_What is expected_.
Every entry needs to be written out again exactly, with its pictures removed.

_Data for the task_.
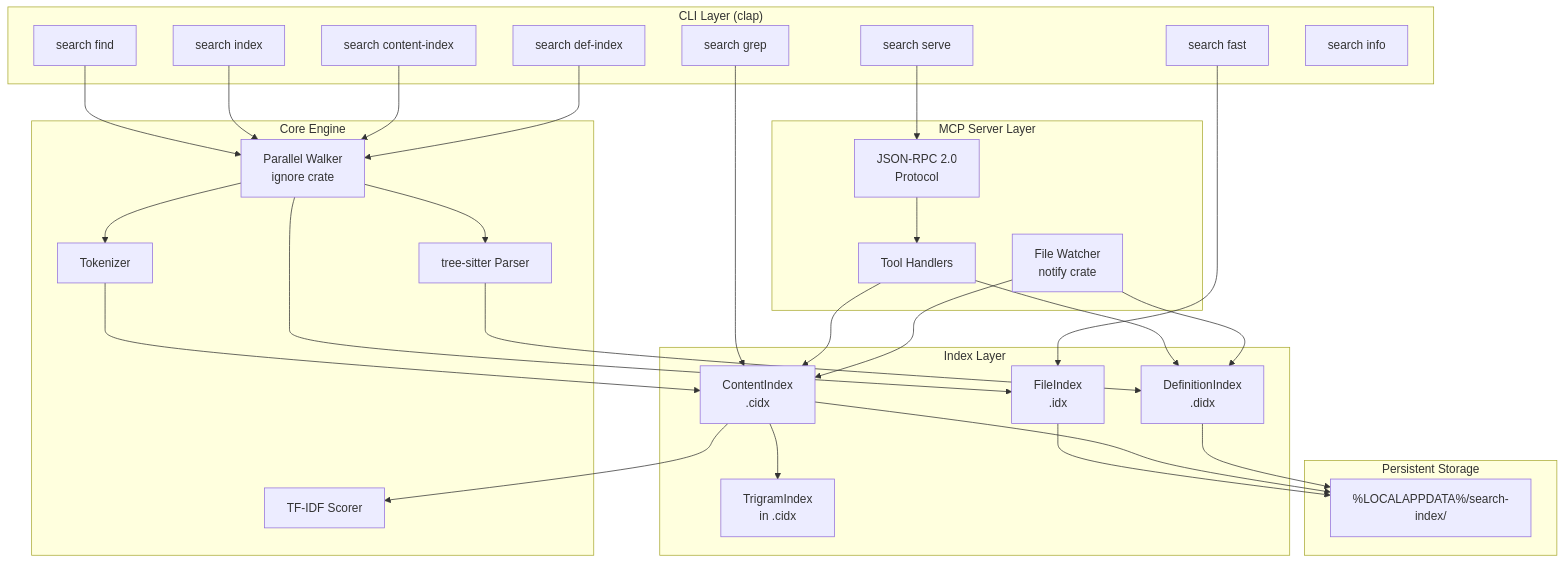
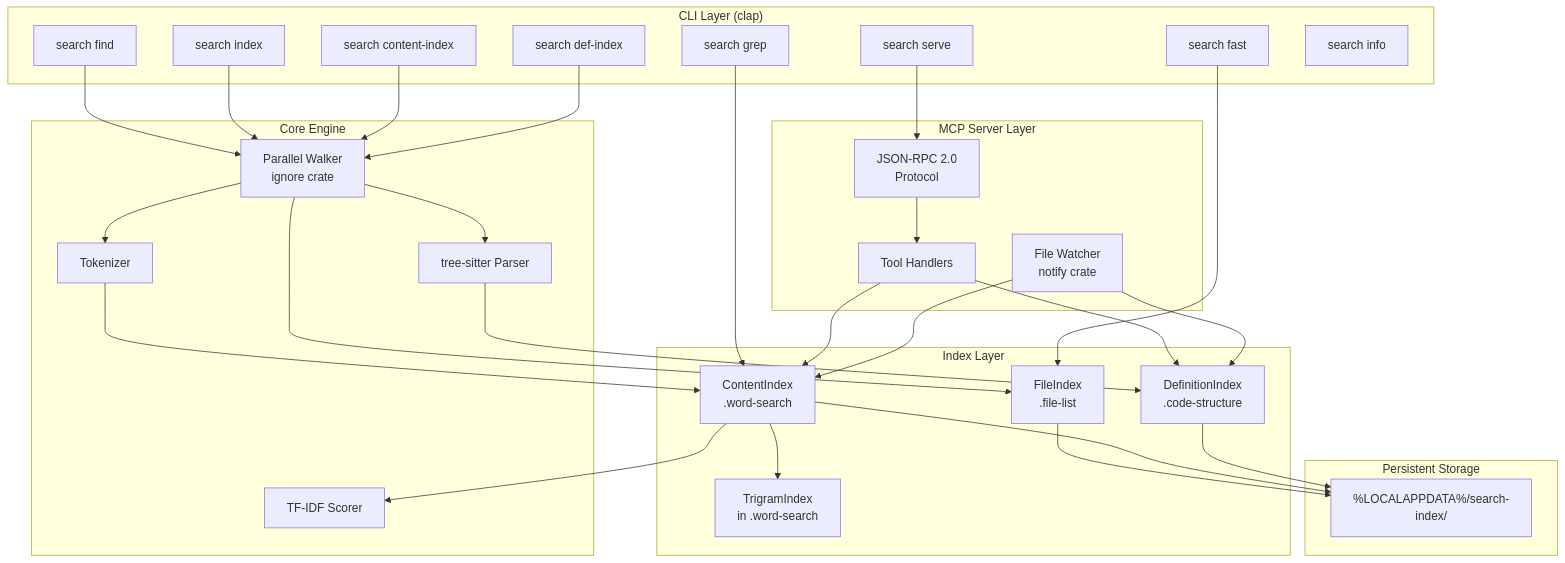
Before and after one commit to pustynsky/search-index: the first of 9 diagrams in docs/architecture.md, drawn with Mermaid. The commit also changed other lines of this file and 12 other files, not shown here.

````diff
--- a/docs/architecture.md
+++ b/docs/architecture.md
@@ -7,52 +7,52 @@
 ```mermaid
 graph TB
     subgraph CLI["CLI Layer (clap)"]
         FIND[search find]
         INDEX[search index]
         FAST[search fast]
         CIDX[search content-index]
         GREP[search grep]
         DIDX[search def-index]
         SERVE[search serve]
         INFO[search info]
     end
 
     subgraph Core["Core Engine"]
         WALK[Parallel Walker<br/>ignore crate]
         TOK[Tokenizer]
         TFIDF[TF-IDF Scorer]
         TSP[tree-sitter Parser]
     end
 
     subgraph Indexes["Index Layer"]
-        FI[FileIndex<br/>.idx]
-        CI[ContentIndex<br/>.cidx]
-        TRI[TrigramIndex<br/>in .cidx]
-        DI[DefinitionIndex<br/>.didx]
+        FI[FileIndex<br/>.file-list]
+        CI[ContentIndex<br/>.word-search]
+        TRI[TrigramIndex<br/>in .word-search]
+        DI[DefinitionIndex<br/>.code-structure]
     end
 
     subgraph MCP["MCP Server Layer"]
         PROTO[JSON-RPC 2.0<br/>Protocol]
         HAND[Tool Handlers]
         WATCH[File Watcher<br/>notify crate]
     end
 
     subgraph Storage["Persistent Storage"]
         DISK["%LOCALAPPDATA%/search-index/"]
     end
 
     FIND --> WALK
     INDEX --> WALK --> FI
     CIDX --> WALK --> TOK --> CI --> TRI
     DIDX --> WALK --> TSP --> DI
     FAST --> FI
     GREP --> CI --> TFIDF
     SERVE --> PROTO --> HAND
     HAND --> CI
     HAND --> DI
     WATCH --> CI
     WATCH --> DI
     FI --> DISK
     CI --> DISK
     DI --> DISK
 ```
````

_The completed task_.
Before and after one commit to pustynsky/search-index: the first of 9 diagrams in docs/architecture.md, drawn with Mermaid. The commit also changed other lines of this file and 12 other files, not shown here.

````diff
--- a/docs/architecture.md
+++ b/docs/architecture.md
@@ -7,52 +7,52 @@
 ```mermaid
 graph TB
     subgraph CLI["CLI Layer (clap)"]
         FIND[search find]
         INDEX[search index]
         FAST[search fast]
         CIDX[search content-index]
         GREP[search grep]
         DIDX[search def-index]
         SERVE[search serve]
         INFO[search info]
     end
 
     subgraph Core["Core Engine"]
         WALK[Parallel Walker<br/>ignore crate]
         TOK[Tokenizer]
         TFIDF[TF-IDF Scorer]
         TSP[tree-sitter Parser]
     end
 
     subgraph Indexes["Index Layer"]
-        FI[FileIndex<br/>.idx]
-        CI[ContentIndex<br/>.cidx]
-        TRI[TrigramIndex<br/>in .cidx]
-        DI[DefinitionIndex<br/>.didx]
+        FI[FileIndex<br/>.file-list]
+        CI[ContentIndex<br/>.word-search]
+        TRI[TrigramIndex<br/>in .word-search]
+        DI[DefinitionIndex<br/>.code-structure]
     end
 
     subgraph MCP["MCP Server Layer"]
         PROTO[JSON-RPC 2.0<br/>Protocol]
         HAND[Tool Handlers]
         WATCH[File Watcher<br/>notify crate]
     end
 
     subgraph Storage["Persistent Storage"]
         DISK["%LOCALAPPDATA%/search-index/"]
     end
 
     FIND --> WALK
     INDEX --> WALK --> FI
     CIDX --> WALK --> TOK --> CI --> TRI
     DIDX --> WALK --> TSP --> DI
     FAST --> FI
     GREP --> CI --> TFIDF
     SERVE --> PROTO --> HAND
     HAND --> CI
     HAND --> DI
     WATCH --> CI
     WATCH --> DI
     FI --> DISK
     CI --> DISK
     DI --> DISK
 ```
````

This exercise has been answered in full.